We’re fairly certain you’ve heard of funny man Anthony Jeselnik before. A Pittsburgh, Pennsylvania native and Tulane University grad, Anthony is a stand-up comedian most famous for the Comedy Central Roasts of Donald Trump and Charlie Sheen as well as his show The Jeselnik Offensive, which he starred in and created, airing for two seasons in 2013. Anthony has also performed on Conan, The Tonight Show, Jimmy Kimmel Live and was the first ever stand-up comic to appear on Late Night with Jimmy Fallon. Anthony wrote for Late Night with Jimmy Fallon and received an Emmy Nomination for his work on A Night of Too Many Stars: An Overbooked Concert for Autism Education.
We had the pleasure of interviewing Jeselnik and it’s pretty hilarious (how could it not be?). Check it:
TGL: What was something interesting about Late Night with Jimmy Fallon that the typical viewer would never know or see?
AJ: The two way mirror in Jimmy’s private bathroom.
TGL: Absolutely love seeing you on the Comedy Central Roasts. Has anyone taken offense to the jokes?
AJ: Donald Trump got upset that I said he embarrassed himself in the casino business. Which was hilarious, because I also said no one would be said when he got cancer. And he was fine with that.
TGL: You went to Tulane. What’s your best story from ‘The Boot’?
AJ: My fraternity brothers and I once performed at an all-male revue for a sorority charity event, held annually at The Boot. Every fraternity at Tulane would do a synchronized dance routine where we’d eventually strip down to our boxer shorts. We found out right before the even that the only way we’d be disqualified is by getting naked. As team captain, I decided that we would all get completely naked at the very end. Our song starts playing and, five seconds into the song people in the crowd start going ballistic. I look over and, before I could even take my shoes off, all of my friends are completely naked, fighting with security. That was a fun night.
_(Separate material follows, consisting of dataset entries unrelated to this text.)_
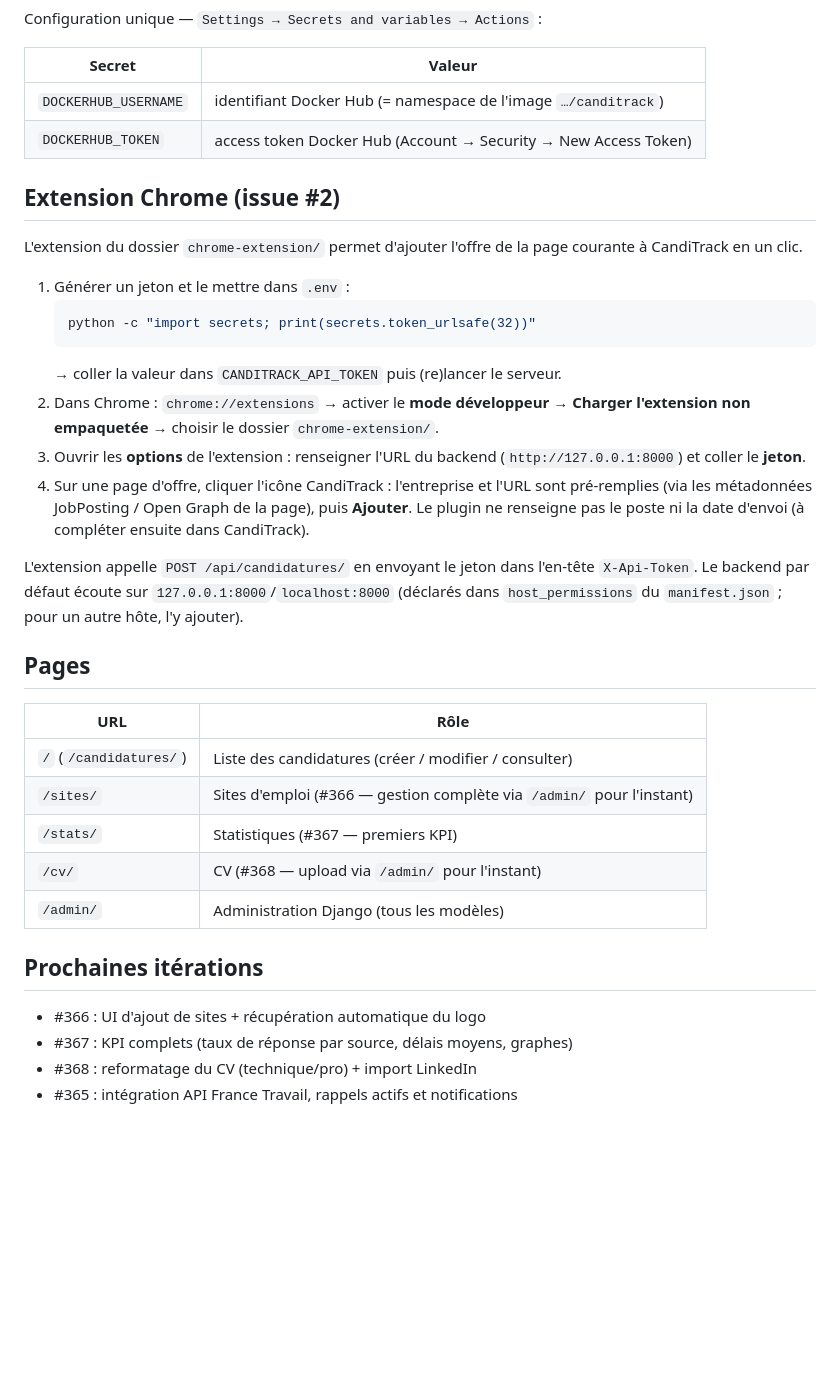
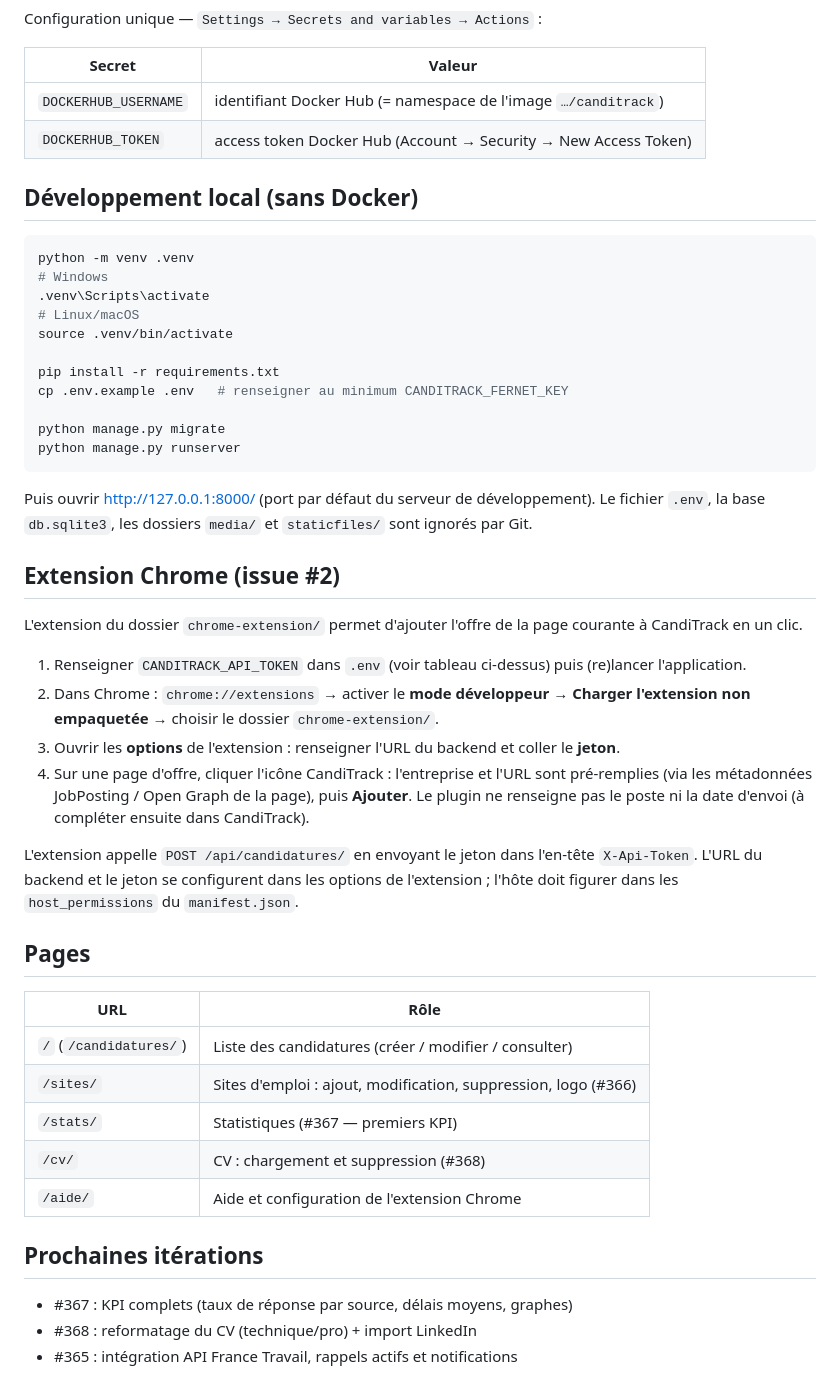
Before and after one commit to lenoirpatrick/CandiTrack, a Markdown page: README.md, the part around one of its changes. GitHub-like rendering; blank space fills up the shorter version.

````diff
--- a/README.md
+++ b/README.md
@@ -88,42 +86,58 @@ Configuration unique — `Settings → Secrets and variables → Actions` :
 | `DOCKERHUB_USERNAME` | identifiant Docker Hub (= namespace de l'image `…/canditrack`) |
 | `DOCKERHUB_TOKEN` | access token Docker Hub (Account → Security → New Access Token) |
 
+## Développement local (sans Docker)
+
+```bash
+python -m venv .venv
+# Windows
+.venv\Scripts\activate
+# Linux/macOS
+source .venv/bin/activate
+
+pip install -r requirements.txt
+cp .env.example .env   # renseigner au minimum CANDITRACK_FERNET_KEY
+
+python manage.py migrate
+python manage.py runserver
+```
+
+Puis ouvrir http://127.0.0.1:8000/ (port par défaut du serveur de développement).
+Le fichier `.env`, la base `db.sqlite3`, les dossiers `media/` et `staticfiles/`
+sont ignorés par Git.
+
 ## Extension Chrome (issue #2)
 
 L'extension du dossier `chrome-extension/` permet d'ajouter l'offre de la page
 courante à CandiTrack en un clic.
 
-1. Générer un jeton et le mettre dans `.env` :
-   ```bash
-   python -c "import secrets; print(secrets.token_urlsafe(32))"
-   ```
-   → coller la valeur dans `CANDITRACK_API_TOKEN` puis (re)lancer le serveur.
+1. Renseigner `CANDITRACK_API_TOKEN` dans `.env` (voir tableau ci-dessus) puis
+   (re)lancer l'application.
 2. Dans Chrome : `chrome://extensions` → activer le **mode développeur** →
    **Charger l'extension non empaquetée** → choisir le dossier `chrome-extension/`.
-3. Ouvrir les **options** de l'extension : renseigner l'URL du backend
-   (`http://127.0.0.1:8000`) et coller le **jeton**.
+3. Ouvrir les **options** de l'extension : renseigner l'URL du backend et coller
+   le **jeton**.
 4. Sur une page d'offre, cliquer l'icône CandiTrack : l'entreprise et l'URL
    sont pré-remplies (via les métadonnées JobPosting / Open Graph de la page),
    puis **Ajouter**. Le plugin ne renseigne pas le poste ni la date d'envoi
    (à compléter ensuite dans CandiTrack).
 
 L'extension appelle `POST /api/candidatures/` en envoyant le jeton dans l'en-tête
-`X-Api-Token`. Le backend par défaut écoute sur `127.0.0.1:8000`/`localhost:8000`
-(déclarés dans `host_permissions` du `manifest.json` ; pour un autre hôte, l'y ajouter).
+`X-Api-Token`. L'URL du backend et le jeton se configurent dans les options de
+l'extension ; l'hôte doit figurer dans les `host_permissions` du `manifest.json`.
 
 ## Pages
 
 | URL | Rôle |
 |---|---|
 | `/` (`/candidatures/`) | Liste des candidatures (créer / modifier / consulter) |
-| `/sites/` | Sites d'emploi (#366 — gestion complète via `/admin/` pour l'instant) |
+| `/sites/` | Sites d'emploi : ajout, modification, suppression, logo (#366) |
 | `/stats/` | Statistiques (#367 — premiers KPI) |
-| `/cv/` | CV (#368 — upload via `/admin/` pour l'instant) |
-| `/admin/` | Administration Django (tous les modèles) |
+| `/cv/` | CV : chargement et suppression (#368) |
+| `/aide/` | Aide et configuration de l'extension Chrome |
 
 ## Prochaines itérations
 
-- #366 : UI d'ajout de sites + récupération automatique du logo
 - #367 : KPI complets (taux de réponse par source, délais moyens, graphes)
 - #368 : reformatage du CV (technique/pro) + import LinkedIn
 - #365 : intégration API France Travail, rappels actifs et notifications
````
Also changed, not shown: other parts of README.md (+28 -30 lines), CLAUDE.md (added, +77 -0 lines).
TGL: Do you feel like late night shows are moving away from stand up to sketch comedy? Is it going to keep getting more fractured?
AJ: Yes, because sketch comedy is more inclusive. You can throw a celebrity guest into a sketch and it’s fun to watch. Stand-up is just one person by themselves performing during the last five minutes of the show when most viewers have gone to sleep. I think it’ll become even more fractured as stand-up further expands out of the late night show and into other channels like Comedy Central or Netflix.
TGL: What have you caught hell for lately on Twitter or just in general?
AJ: Ha. I catch hell for just about anything I do or don’t do. I made a joke about Joan Rivers passing and caught some hell. I did not make a joke about Robin Williams and caught hell for that, too. I don’t mind. I’m a good catcher.
TGL: Will the Steelers make it to Super Bowl XLIX?
AJ: Anything is possible. Except that.
TGL: What’s in the trunk of your car right now?
AJ: A slightly larger car.
TGL: What’s your plan, other than performing, while in Atlanta?
AJ: Atlanta is one of the greatest cities in the country. And I can’t wait to see what movies they have in my hotel room.
TGL: We’re ready to see more of you. What’s in the works other than touring?
AJ: I’m recording a new comedy special at the end of the tour. Other than that, I’m currently pitching a new reality series where I fight the contestants on VH-1s Dating Naked.
TGL: What’s the last thing that made you laugh?
AJ: My answers to this questionnaire.
If you love laughing, be sure to scoop tickets to his shows at The Atlanta Improv September 25-27. He’s not holding anything back…